But they get high. And very fast, because “this method bypasses the filtration process by the liver and goes into the bloodstream directly”. The writer also notes that this can also kill. Terrible.

Our young ones are becoming creative in beating ‘the system’ (read the way we want to raise them). But the enemy is also matching the creativity. There is greater looming danger for our teenagers and those in the early twenties, still in school or college: Terror organisations are finding new ways of recruiting members and our youth, with the access to technological devices, are good fodder.

During these school holidays, it is imperative for parents to closely monitor and regulate their children’s sojourns on degital devices like mobile phones and computers. The reason is simple yet alarming: Terrorist groups are increasingly using these platforms to recruit young people. This demands our heightened vigilance to protect the children from falling victim to online radicalisation.

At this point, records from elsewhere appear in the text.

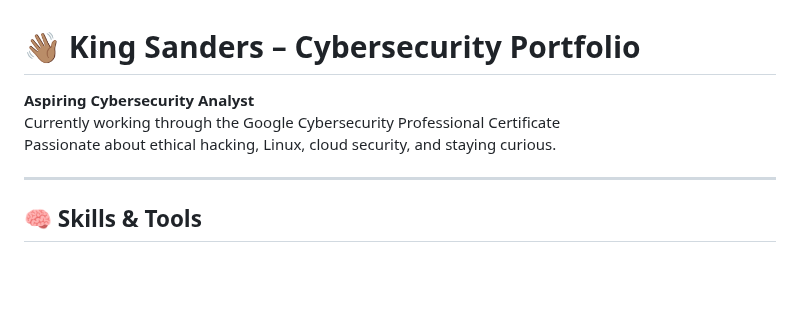
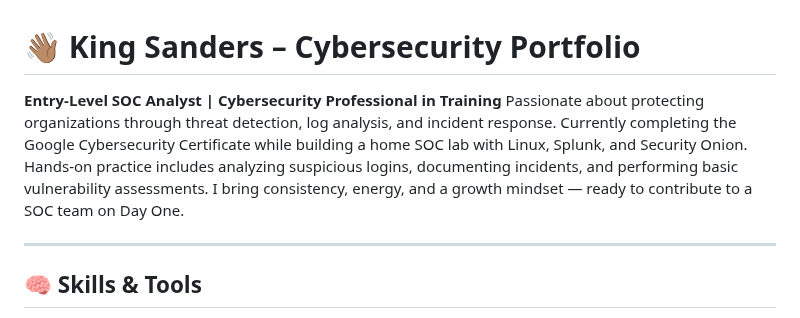
Before and after one commit to CyberBeastKing/CyberBeastKing.github.io, a Markdown page: README.md, the part around the change. Drawn GitHub-style; blank space fills up the shorter version.

```diff
--- a/README.md
+++ b/README.md
@@ -1,8 +1,8 @@
 # 👋🏽 King Sanders – Cybersecurity Portfolio
 
-**Aspiring Cybersecurity Analyst**
-Currently working through the Google Cybersecurity Professional Certificate
-Passionate about ethical hacking, Linux, cloud security, and staying curious.
+**Entry-Level SOC Analyst | Cybersecurity Professional in Training**
+Passionate about protecting organizations through threat detection, log analysis, and incident response. Currently completing the Google Cybersecurity Certificate while building a home SOC lab with Linux, Splunk, and Security Onion. Hands-on practice includes analyzing suspicious logins, documenting incidents, and performing basic vulnerability assessments.
+I bring consistency, energy, and a growth mindset — ready to contribute to a SOC team on Day One.
 
 ---
 
```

The Digital Age has brought about undeniable benefits, particularly as regards access to information. However, alongside these advantages lurk darker corners of the internet, where extremist ideologies thrive. Terrorist groups exploit the vulnerabilities of young minds, leveraging social media, gaming platforms and encrypted messaging apps to disseminate propaganda and groom potential recruits.

The appeal of online recruitment lies in its subtlety and accessibility. Through curated content, targeted adverts and persuasive messaging, extremists can easily reach impressionable youth seeking identity, purpose or a sense of belonging. The anonymity of the internet emboldens them to operate undetected, preying on youthful curiosity and idealism.

The threat of online radicalisation is not confined to distant lands or specific communities; it can lurk in your internet-enabled home. The terrorist recruiters often mask the true intentions of the narratives they peddle behind seemingly innocuous content.

Effective parental oversight begins with open communication. Establishing trust and fostering a non-judgmental environment encourages children to share their online experiences. Parents should initiate conversations about the risks of online extremism, emphasising critical thinking and digital literacy. Encouraging healthy scepticism towards online content can empower children to tell apart legitimate information and propaganda.

Practical measures such as using parental control tools and monitoring browsing history, as well as implementing age-appropriate restrictions on apps and websites, can curb exposure to extremist content. Moreover, parents should familiarise themselves with popular online platforms and gaming communities frequented by young users, enabling them to identify the warning signs of radicalisation.

Vigilance must extend beyond the confines of home to collaborating with schools, community organisations and law enforcement agencies. Educational initiatives to raise awareness of the extremist groups’ tactics can empower the youth to resist manipulation and make informed decisions online.

The war on online radicalisation is multifaceted and requires a nuanced approach. Blanket censorship or punitive measures are unlikely to deter the determined recruiters. Proactive engagement and early intervention are the best defence against radical narratives. Addressing the root causes of vulnerability—such as social isolation, identity struggles and disenfranchisement—can bolster resilience against extremism. Youth programmes that promote inclusivity, tolerance and critical thinking nurtures a generation equipped to navigate the complexities of the digital landscape responsibly.

Let us ensure the promise of the Digital Age is not at the cost of our children’s safety and well-being.

- Ms Benyawa is a communication consultant and journalist. [email protected].